Your task> Only the lines holding the string "color" are needed; copy each of them from the data.

BEGIN Provided records

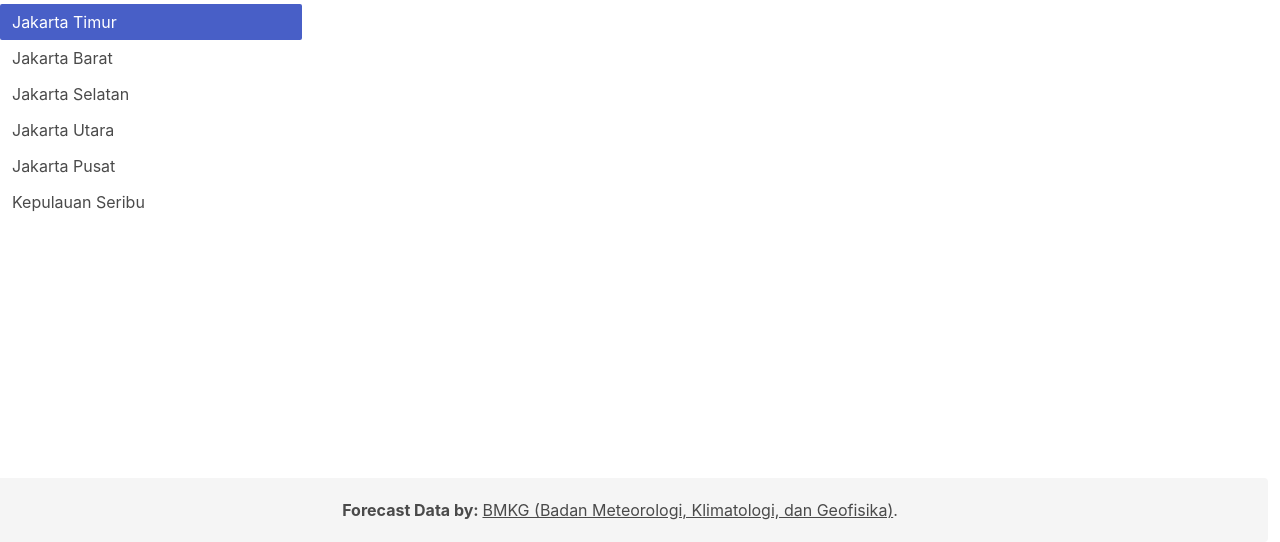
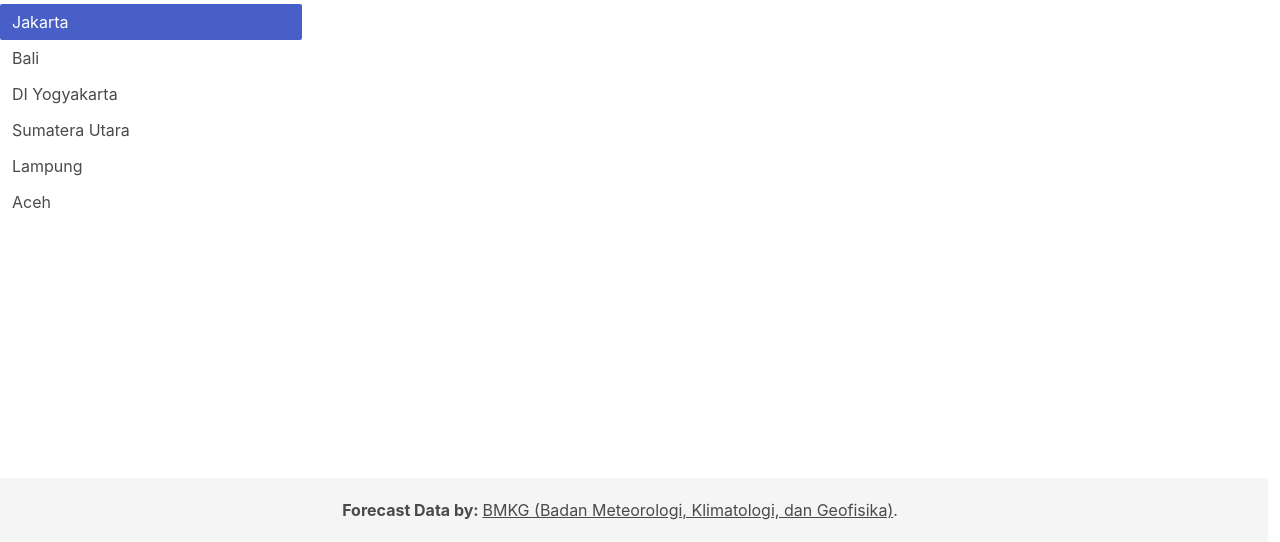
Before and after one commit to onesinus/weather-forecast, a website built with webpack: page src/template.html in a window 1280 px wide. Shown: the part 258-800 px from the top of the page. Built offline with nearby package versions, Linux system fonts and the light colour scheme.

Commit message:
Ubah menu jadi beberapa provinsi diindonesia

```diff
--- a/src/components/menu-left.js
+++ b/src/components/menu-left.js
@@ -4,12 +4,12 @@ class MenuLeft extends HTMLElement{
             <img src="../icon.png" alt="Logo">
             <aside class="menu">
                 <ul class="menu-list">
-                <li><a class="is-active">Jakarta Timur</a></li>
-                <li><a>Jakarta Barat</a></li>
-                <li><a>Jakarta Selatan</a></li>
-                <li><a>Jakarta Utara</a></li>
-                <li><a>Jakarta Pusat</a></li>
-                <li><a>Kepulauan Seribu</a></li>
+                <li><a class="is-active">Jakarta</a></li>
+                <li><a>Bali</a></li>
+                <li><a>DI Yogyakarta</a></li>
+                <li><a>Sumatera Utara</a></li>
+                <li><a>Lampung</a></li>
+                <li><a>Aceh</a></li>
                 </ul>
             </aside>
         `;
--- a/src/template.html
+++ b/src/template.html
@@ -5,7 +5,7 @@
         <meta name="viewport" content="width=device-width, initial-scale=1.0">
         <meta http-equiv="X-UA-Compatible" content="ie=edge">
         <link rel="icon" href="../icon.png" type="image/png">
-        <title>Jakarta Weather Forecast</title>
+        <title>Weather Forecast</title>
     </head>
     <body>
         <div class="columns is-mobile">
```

END Provided records
BEGIN Provided records

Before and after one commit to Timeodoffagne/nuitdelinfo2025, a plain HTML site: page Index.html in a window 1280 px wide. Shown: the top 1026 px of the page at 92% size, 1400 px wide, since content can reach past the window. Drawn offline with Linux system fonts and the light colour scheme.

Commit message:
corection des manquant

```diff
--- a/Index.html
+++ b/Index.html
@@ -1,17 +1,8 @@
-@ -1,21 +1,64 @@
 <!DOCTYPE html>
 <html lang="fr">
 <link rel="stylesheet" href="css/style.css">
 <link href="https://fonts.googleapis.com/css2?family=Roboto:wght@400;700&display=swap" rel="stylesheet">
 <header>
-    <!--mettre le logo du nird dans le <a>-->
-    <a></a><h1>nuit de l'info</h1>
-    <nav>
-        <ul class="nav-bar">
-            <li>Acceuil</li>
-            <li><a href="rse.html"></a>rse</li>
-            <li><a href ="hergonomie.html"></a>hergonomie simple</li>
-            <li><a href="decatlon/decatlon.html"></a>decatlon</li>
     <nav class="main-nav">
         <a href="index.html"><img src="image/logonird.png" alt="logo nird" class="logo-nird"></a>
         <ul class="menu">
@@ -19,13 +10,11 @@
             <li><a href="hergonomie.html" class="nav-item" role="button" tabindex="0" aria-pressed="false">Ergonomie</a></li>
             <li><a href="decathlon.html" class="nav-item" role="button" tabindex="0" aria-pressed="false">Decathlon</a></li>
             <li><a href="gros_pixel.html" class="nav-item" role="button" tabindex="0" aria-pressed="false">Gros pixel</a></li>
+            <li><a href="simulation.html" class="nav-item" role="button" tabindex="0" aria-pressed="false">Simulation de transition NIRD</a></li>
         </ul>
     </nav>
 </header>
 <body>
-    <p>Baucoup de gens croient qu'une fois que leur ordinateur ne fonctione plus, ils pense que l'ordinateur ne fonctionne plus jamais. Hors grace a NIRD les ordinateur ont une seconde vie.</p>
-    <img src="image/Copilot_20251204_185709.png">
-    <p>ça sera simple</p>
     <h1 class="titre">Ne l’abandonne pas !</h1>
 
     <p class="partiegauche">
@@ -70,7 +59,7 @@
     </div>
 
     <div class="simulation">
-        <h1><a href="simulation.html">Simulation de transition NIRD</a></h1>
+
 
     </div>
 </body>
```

END Provided records
BEGIN Provided records

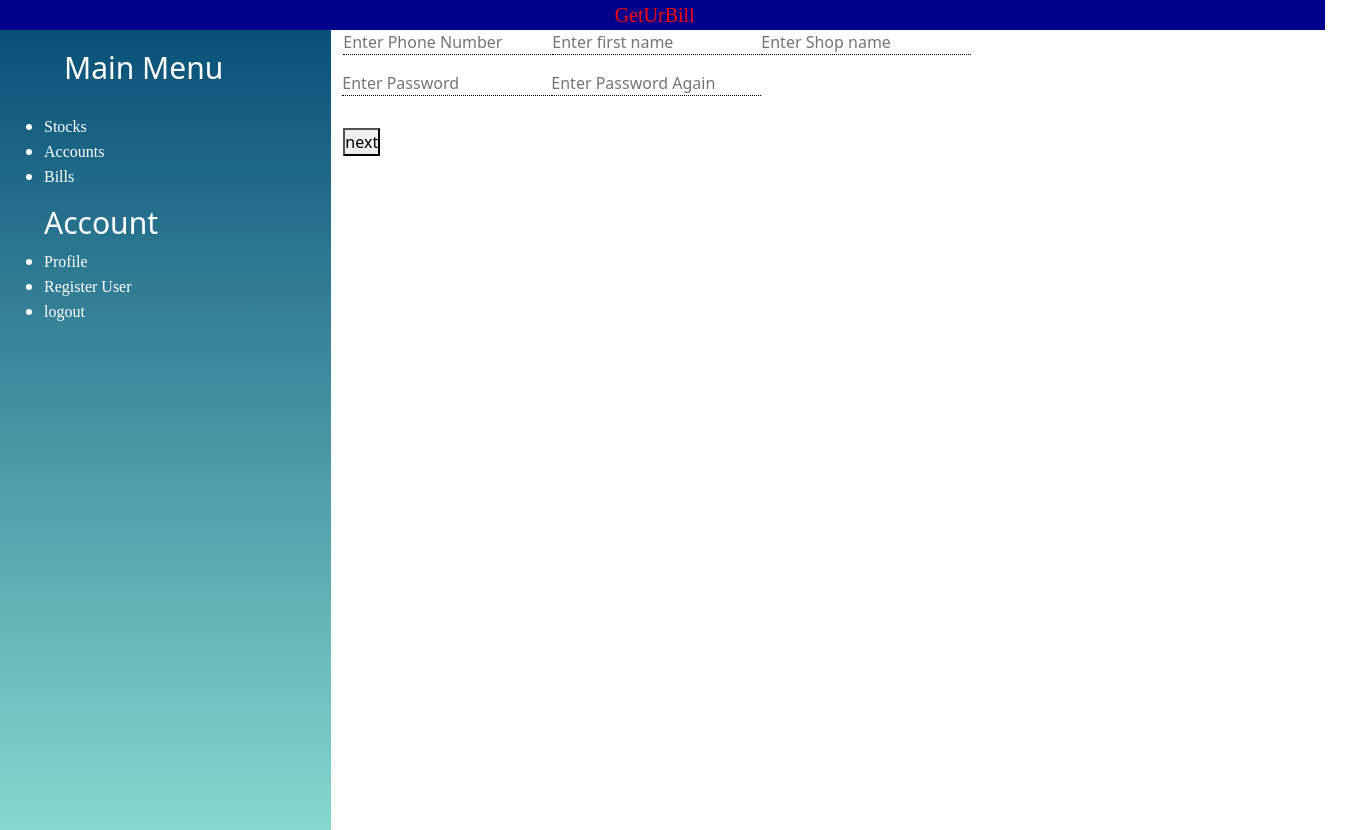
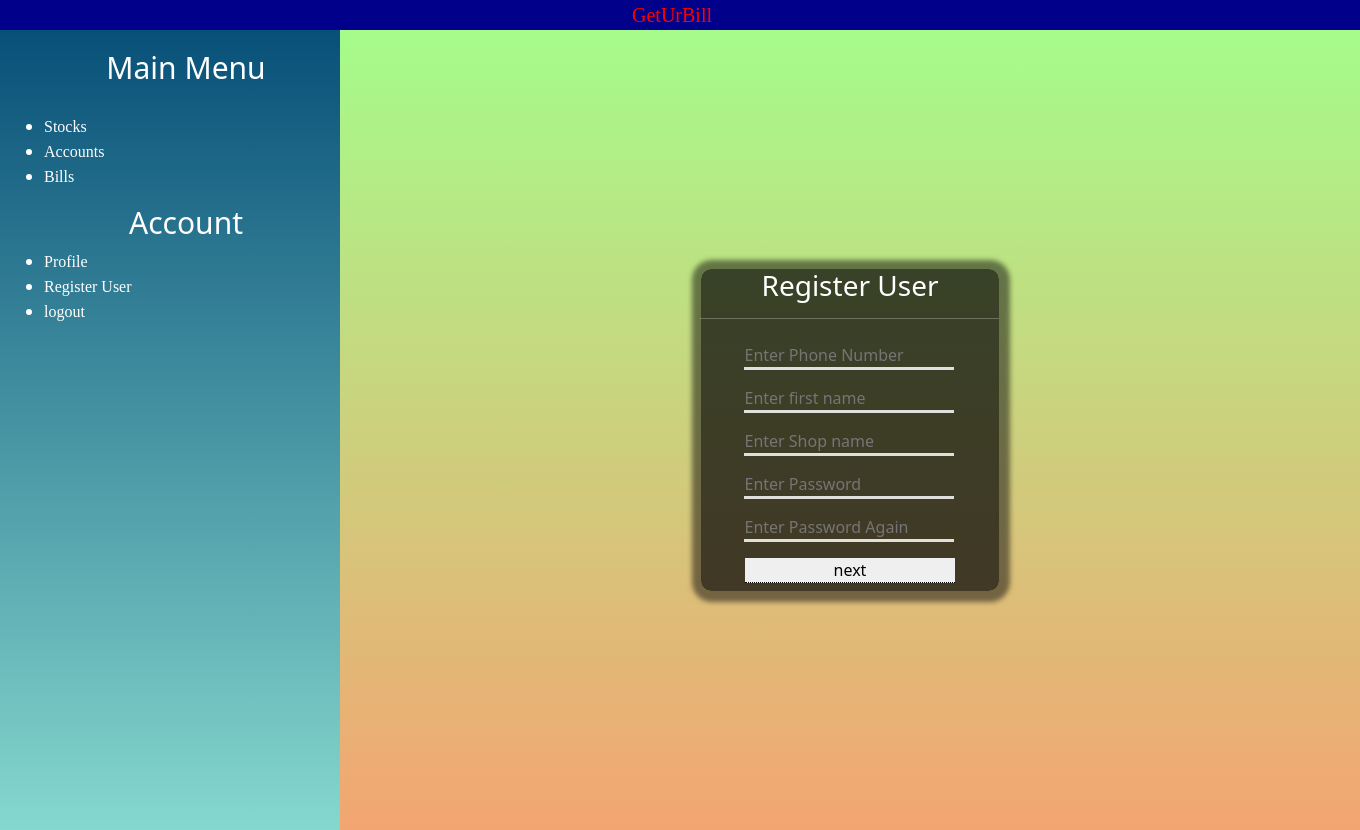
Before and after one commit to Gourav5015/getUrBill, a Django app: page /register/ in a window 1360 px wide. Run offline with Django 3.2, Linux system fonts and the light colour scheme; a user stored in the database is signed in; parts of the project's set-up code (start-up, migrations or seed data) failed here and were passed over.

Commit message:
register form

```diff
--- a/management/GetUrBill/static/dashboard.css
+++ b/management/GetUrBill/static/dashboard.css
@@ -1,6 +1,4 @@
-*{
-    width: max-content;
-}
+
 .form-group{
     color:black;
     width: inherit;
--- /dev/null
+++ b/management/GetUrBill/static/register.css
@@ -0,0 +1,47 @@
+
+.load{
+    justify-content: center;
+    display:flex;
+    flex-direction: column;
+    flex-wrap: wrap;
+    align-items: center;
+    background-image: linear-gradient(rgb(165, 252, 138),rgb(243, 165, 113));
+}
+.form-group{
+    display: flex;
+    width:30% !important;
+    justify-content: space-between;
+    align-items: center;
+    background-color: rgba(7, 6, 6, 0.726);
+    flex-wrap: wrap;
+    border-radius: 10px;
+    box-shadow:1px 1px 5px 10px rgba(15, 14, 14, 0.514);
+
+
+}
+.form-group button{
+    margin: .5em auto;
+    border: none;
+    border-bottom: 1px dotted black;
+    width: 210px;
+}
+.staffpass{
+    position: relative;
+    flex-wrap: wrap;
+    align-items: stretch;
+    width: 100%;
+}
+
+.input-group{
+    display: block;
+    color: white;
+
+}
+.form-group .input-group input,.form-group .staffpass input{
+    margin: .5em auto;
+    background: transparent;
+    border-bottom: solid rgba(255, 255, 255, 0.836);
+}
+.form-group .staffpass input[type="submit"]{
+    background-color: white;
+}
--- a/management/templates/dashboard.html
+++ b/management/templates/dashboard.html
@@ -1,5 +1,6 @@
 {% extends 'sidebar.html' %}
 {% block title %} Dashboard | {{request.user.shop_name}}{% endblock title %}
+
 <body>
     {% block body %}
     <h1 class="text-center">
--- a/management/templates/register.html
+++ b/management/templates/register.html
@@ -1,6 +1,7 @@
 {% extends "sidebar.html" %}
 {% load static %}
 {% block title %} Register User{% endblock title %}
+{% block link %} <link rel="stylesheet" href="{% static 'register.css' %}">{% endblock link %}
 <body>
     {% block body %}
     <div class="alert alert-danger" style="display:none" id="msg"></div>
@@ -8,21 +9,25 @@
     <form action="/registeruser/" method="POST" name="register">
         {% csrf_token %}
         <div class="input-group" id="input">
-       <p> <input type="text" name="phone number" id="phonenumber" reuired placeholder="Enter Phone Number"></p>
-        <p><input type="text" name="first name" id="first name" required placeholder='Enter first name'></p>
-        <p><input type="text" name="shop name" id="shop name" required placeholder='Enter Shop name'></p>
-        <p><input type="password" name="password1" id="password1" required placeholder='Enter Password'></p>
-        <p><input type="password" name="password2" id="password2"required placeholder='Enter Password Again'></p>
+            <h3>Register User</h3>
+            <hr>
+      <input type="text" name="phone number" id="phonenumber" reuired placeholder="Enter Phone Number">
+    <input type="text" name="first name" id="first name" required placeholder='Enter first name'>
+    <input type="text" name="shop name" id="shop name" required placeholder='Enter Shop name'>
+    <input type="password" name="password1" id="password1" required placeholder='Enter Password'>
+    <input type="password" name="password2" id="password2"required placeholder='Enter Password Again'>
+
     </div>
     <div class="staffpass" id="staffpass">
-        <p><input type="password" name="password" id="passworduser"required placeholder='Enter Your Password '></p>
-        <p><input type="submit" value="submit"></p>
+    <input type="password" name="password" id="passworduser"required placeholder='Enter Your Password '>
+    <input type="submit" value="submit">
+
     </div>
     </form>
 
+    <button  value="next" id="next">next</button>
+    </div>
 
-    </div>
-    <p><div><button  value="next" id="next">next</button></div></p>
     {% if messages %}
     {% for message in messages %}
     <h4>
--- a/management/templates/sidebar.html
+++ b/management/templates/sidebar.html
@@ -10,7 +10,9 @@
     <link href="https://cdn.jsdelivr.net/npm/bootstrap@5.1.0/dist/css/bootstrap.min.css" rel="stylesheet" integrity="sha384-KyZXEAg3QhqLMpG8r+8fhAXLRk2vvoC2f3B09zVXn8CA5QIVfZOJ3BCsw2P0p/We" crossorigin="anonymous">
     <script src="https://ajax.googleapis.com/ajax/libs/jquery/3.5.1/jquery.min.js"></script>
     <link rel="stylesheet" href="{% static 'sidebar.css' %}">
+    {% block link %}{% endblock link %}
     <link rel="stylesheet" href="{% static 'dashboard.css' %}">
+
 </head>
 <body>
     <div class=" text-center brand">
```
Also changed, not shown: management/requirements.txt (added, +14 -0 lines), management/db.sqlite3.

END Provided records

Exercise response>
     color:black;
+    background-color: rgba(7, 6, 6, 0.726);
+    color: white;
+    background-color: white;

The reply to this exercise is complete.